BioShock Infinite goes gold, Irrational says it cut enough content to "make five or six games"
It's time to make sure your tickets are in order and your tweed vests are properly packed in your steamer trunks, because the (sky)train to BioShock: Infinite's floating metropolis is on schedule to depart on March 26. That is, Irrational's Ken Levine wrote in a blog post that the game has gone gold.
"When we first announced BioShock Infinite, we made a promise to deliver a game that was very much a BioShock experience, and at the same time something completely different," Levine says. "And our commitment to making good on that promise, no matter what, has been our driving force for the last three years or so."

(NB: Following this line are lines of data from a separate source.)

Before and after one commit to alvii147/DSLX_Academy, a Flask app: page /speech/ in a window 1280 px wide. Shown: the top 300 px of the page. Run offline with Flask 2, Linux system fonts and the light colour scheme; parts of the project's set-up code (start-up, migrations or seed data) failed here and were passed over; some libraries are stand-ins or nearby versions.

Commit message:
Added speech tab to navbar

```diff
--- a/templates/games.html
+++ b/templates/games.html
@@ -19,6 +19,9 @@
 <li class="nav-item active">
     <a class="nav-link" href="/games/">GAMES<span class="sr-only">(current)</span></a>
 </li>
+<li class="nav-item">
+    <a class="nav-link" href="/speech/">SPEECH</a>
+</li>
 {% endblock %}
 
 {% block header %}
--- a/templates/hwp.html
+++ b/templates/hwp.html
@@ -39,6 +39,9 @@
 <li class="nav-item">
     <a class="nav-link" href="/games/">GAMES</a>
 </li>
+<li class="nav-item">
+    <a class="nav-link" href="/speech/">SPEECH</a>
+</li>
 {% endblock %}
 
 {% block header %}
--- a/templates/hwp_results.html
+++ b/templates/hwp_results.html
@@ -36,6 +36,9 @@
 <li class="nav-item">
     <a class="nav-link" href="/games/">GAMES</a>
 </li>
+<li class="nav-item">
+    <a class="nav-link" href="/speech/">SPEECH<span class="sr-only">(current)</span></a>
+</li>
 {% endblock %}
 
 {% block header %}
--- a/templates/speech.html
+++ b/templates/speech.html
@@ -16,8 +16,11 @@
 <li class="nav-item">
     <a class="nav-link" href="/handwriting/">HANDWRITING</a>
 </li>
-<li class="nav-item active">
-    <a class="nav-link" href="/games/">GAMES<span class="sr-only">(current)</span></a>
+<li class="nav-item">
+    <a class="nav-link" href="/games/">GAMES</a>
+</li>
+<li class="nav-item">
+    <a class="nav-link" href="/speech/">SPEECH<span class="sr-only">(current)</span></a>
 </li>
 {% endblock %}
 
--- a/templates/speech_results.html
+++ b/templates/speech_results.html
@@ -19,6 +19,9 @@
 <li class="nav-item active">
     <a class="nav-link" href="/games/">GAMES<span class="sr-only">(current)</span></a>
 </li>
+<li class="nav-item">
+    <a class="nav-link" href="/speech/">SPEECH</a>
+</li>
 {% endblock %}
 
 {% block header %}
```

Levine breaks down the damage in delivering a worthy successor to BioShock after five years in development: "The total cost of the game was five years, 941 billion Klingon darseks (plus tip), 47 camels, a cranberry flan, and the blood, sweat, and tears of the Irrational team." Useless fact of the day: a darsek roughly equals one half of a bar of gold-pressed latinum.
Over at Polygon, Design Director Bill Gardner talks about the bumps and design redirections encountered in Infinite's long skyrail leading to release, revealing he initially conceived the game's setting taking place during the Renaissance period and that the team ultimately culled enough content to "make five or six games."
"I will say that I was actually pushing for something more Renaissance, but within six months, Assassin's Creed II was announced and I was like, 'OK, well they beat us to the punch,'" Gardner says.
With one of the most contextually sensitive remarks I've ever seen, Gardner comments on Infinite's canned content: "I mean, it pains you when you're talking about about cutting one of your babies, but ultimately, you've got to to look at the final piece."
Though Gardner didn't elaborate on how fleshed-out the cut content actually was, I find it somewhat difficult not to address the slight hyperbole in the reported quantity of Infinite's axed portions. It's more likely Gardner is referring to possible ideas for levels and mechanics that were eventually discarded or half-finished areas eliminated for the sake of time or to ensure what the player experiences jives with Irrational's intended theme. And from what we saw during our recent and lengthy visit to Columbia, its surviving districts pull off that obligation most handily.